But what makes this development potentially interesting, and different from what is being offered by its competitors - for better or worse - is that Walmart plans to make the video content “shoppable.”

What does that mean? According to the story, “New advertising technology may be coming to Vudu that will enable viewers to purchase products as seen in TV shows and movies. Without knowing exactly how it will be implemented, it seems similar to Amazon’s X-Ray technology that displays IMBd information on a per-scene basis — except instead of a list of actors in each scene, you’ll theoretically see stuff like toilet paper or a 12-pack of soda. With this model, Walmart could make its money back from viewers who buy products and have them delivered to their homes or pick them up in store.
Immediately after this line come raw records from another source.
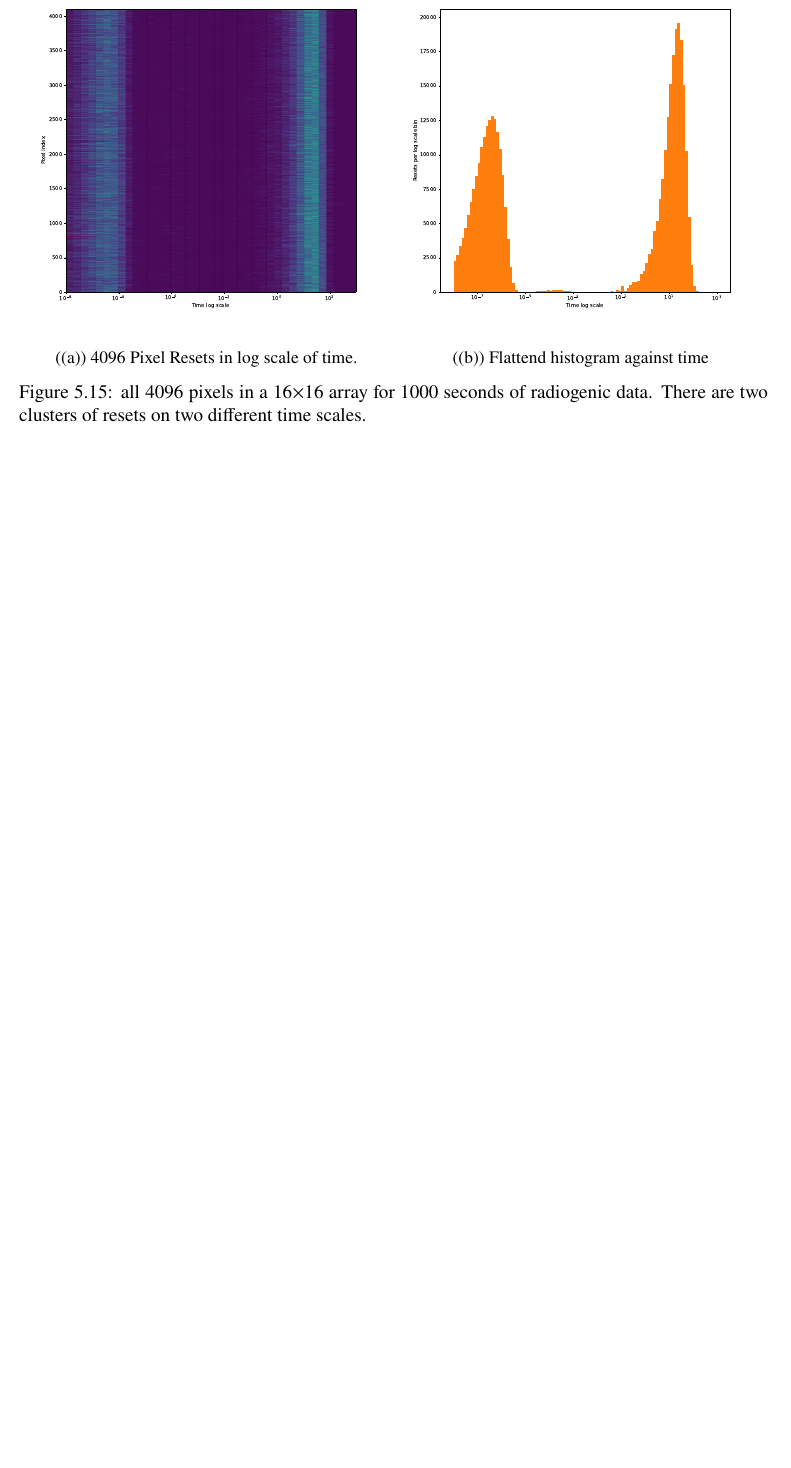
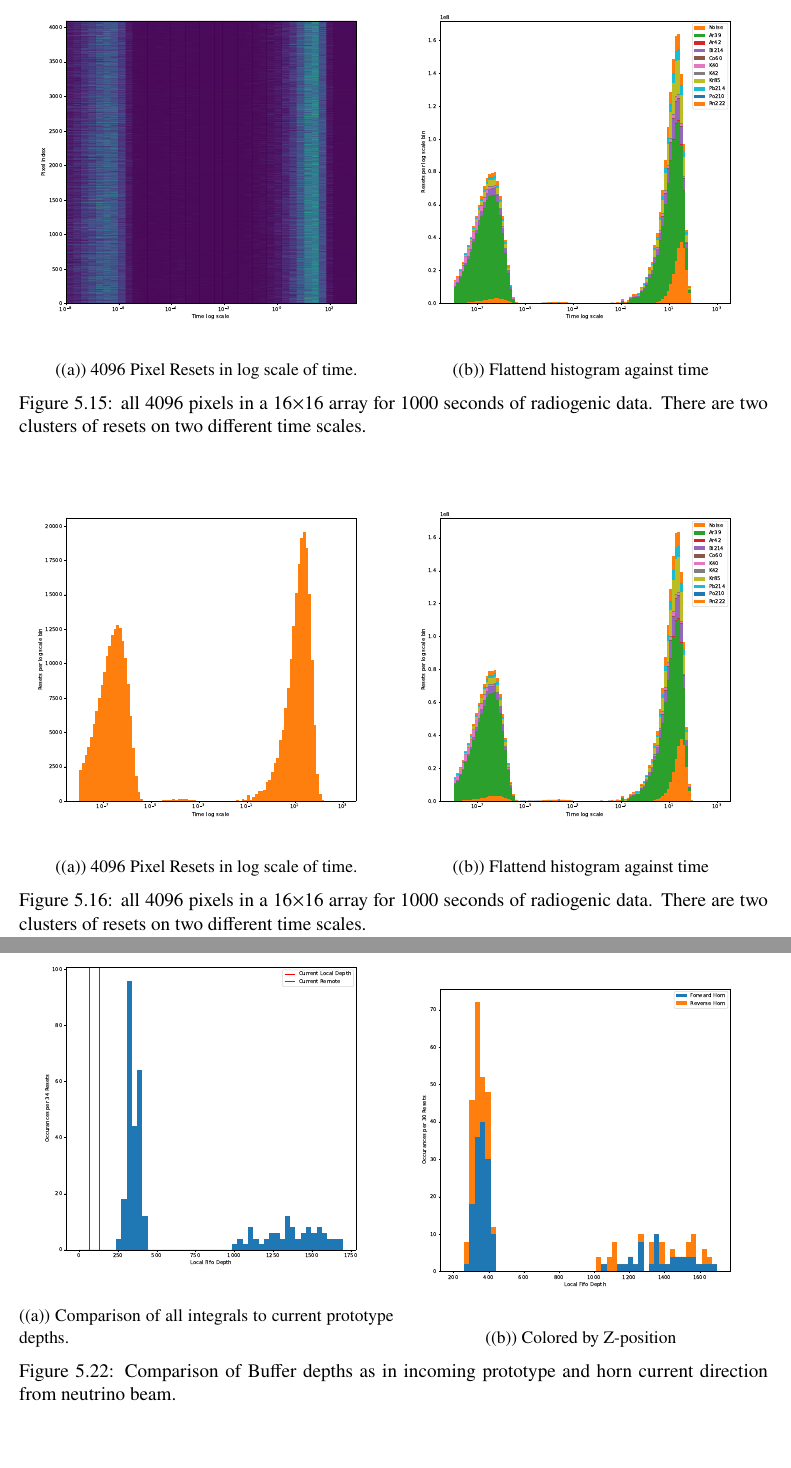
Before and after one commit to kkeefe/qp_dissertation, a LaTeX thesis (main.tex, which reads chapters/sub_chapters/simulation_neutrino.tex): part of page 109 of 127 before the commit and two parts of pages 112 and 117 of 131 after it, the two joined at a grey line, cut at the place of the change, the shorter picture padded with empty space. Compiled offline with pdfLaTeX.

Commit message:
including histogram cuts of final integral results

```diff
--- a/chapters/sub_chapters/simulation_neutrino.tex
+++ b/chapters/sub_chapters/simulation_neutrino.tex
@@ -52,6 +52,22 @@ There are two clusters of resets on two different time scales.}
 ~\label{fig:radiogenic_rtd_timescales}
 \end{figure}
 
+\begin{figure}
+\centering
+\begin{subfigure}{.5\textwidth}
+  \centering
+  \includegraphics[width=\textwidth]{images/radiogenicRTDtimescale_1d.pdf}
+  \caption{4096 Pixel Resets in log scale of time.}
+\end{subfigure}%
+\begin{subfigure}{.5\textwidth}
+  \centering
+  \includegraphics[width=\textwidth]{images/radiogenicRTDtimescale_stack_1d_noise.pdf}
+  \caption{Flattend histogram against time}
+\end{subfigure}
+\caption{all 4096 pixels in a 16$\times$16 array for 1000 seconds of radiogenic data.
+There are two clusters of resets on two different time scales.}
+~\label{fig:radiogenic_rtd_timescales_comparing_no_noise}
+\end{figure}
 
 sources of backgrounds are taken from~\citep{DUNE-FD_TDRv4:Abi_2020}
 Radiological Backgrounds~\citep{ar39_backgrounds, phd_backgrounds}
@@ -208,0 +241,18 @@ The parameters used to vary the tiles for these neutrino input energies are show
+\label{fig:compare_integral_zpos_theta}
+\end{figure}
+
+\begin{figure}
+\centering
+\begin{subfigure}{.5\textwidth}
+  \centering
+  \includegraphics[width=\textwidth]{images/df_nolabel_line.pdf}
+  \caption{Comparison of all integrals to current prototype depths.}
+\end{subfigure}%
+\begin{subfigure}{.5\textwidth}
+  \centering
+  \includegraphics[width=\textwidth]{images/df_horn_cut.pdf}
+  \caption{Colored by Z-position}
+\end{subfigure}
+\caption{Comparison of Buffer depths as in incoming prototype and horn current direction from neutrino beam.}
+\label{fig:compare_integral_nolabel}
+\end{figure}
```
Also changed, not shown: chapters/sub_chapters/qdb_part2.tex (+29 -0 lines), images/df_horn_cut.pdf (added), images/df_nolabel_line.pdf (added), images/df_theta_cut.pdf (added), images/df_zpos_cut.pdf (added), images/radiogenicRTDtimescale_stack_1d_noise.pdf (added), chapters/sub_chapters/simulation_neutrino.tex (18 more changed lines).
Advertisers may also sponsor this content, so brace yourself for the awkwardly forward placement of branded products.”

Engadget reports that “Walmart has been pitching ad agencies on its plans over the last several weeks, while suppliers have committed to tens of millions of dollars in ad sales.”
KC's View:
I have no particular problem with the idea that if I see an item onscreen while watching a TV show or movie, it’d be nice if on occasion I could get information about where or how to buy it. I’d like it to be non-intrusive … I wouldn’t be inclined to stop what I’m watching to make a purchase, but would rather be able to go back somehow through a kind of index. But I’m probably an outlier on this … I’m hardly the target audience for this service.
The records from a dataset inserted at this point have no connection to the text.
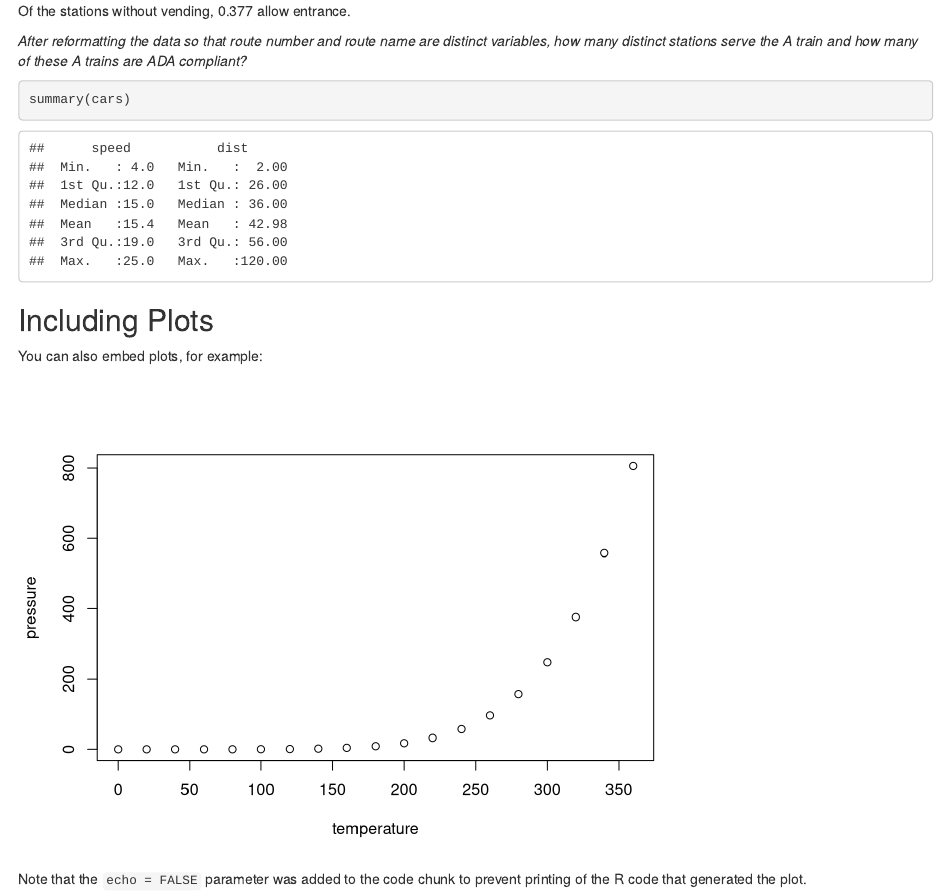
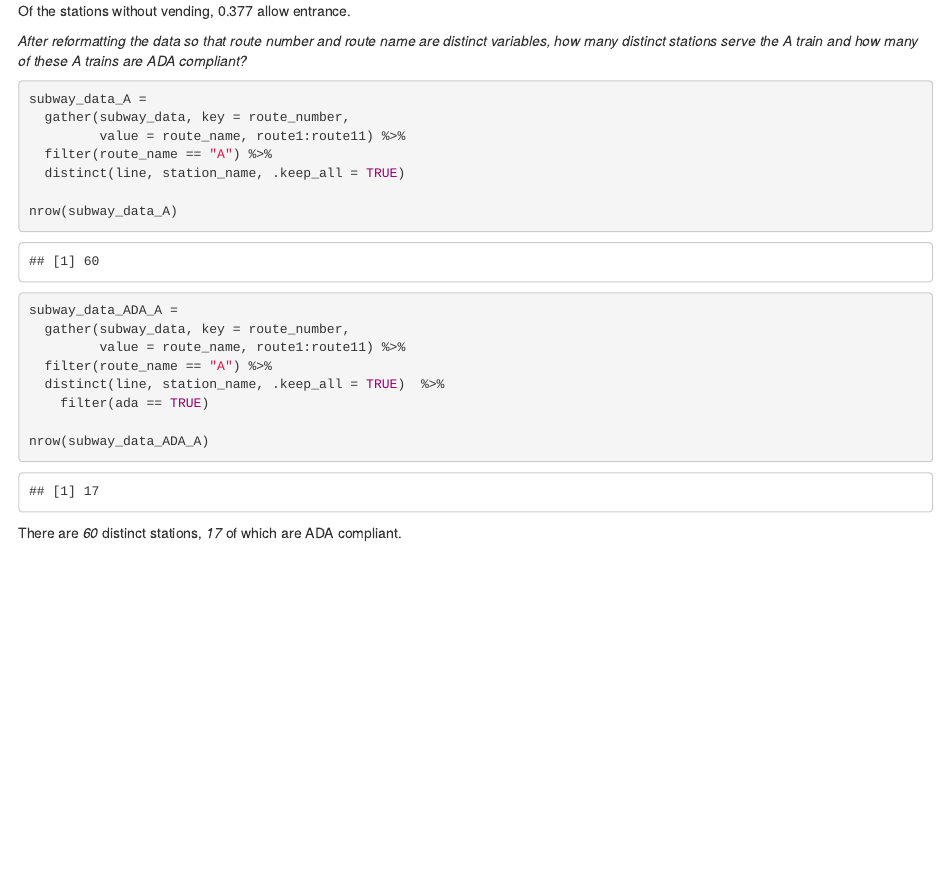
Before and after one commit to tomcarpino/tomcarpino-p8105_hw2_tc2899, an R Markdown document (tc2899_HW2_P1.Rmd): the page in a window 1100 px wide, from 1990 px down. Rendered offline with R 4.5, knitr and Pandoc, with nearby package versions; column names are cleaned by a stand-in for the janitor package.

Commit message:
completing p1

````diff
--- a/tc2899_HW2_P1.Rmd
+++ b/tc2899_HW2_P1.Rmd
@@ -63,19 +63,24 @@ Of the stations without vending, 0.377 allow entrance.
 
 *After reformatting the data so that route number and route name are distinct variables, how many distinct stations serve the A train and how many of these A trains are ADA compliant?*
 ```{r}
+
+subway_data_A =
+  gather(subway_data, key = route_number,
+         value = route_name, route1:route11) %>%
+  filter(route_name == "A") %>%
+  distinct(line, station_name, .keep_all = TRUE)
+
+nrow(subway_data_A)
+
+subway_data_ADA_A =
+  gather(subway_data, key = route_number,
+         value = route_name, route1:route11) %>%
+  filter(route_name == "A") %>%
+  distinct(line, station_name, .keep_all = TRUE)  %>%
+    filter(ada == TRUE)
+
+nrow(subway_data_ADA_A)
+
 ```
 
-
-```{r cars}
-summary(cars)
-```
-
-## Including Plots
-
-You can also embed plots, for example:
-
-```{r pressure, echo=FALSE}
-plot(pressure)
-```
-
-Note that the `echo = FALSE` parameter was added to the code chunk to prevent printing of the R code that generated the plot.
+There are _60_ distinct stations, _17_ of which are ADA compliant.
````
Also changed, not shown: tc2899_HW2_P1.html.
I do find it a little perplexing that they want to offer this functionality and sell commercial time. Really? Both? Seems a little much to me … but again, I’m not the target.

It is worth noting that the story suggests that Walmart wants to do this so it can lay off as many of its content costs onto outside companies via this functionality … which is very different from Amazon, which sees its content investments as part of a larger ecosystem play. I’m not saying which one is right, or that both cannot survive. But I prefer the Amazon approach … it is somehow less overtly commercial to me, though the commercial aspects of connecting millions of people to its ecosystem clearly is powerful.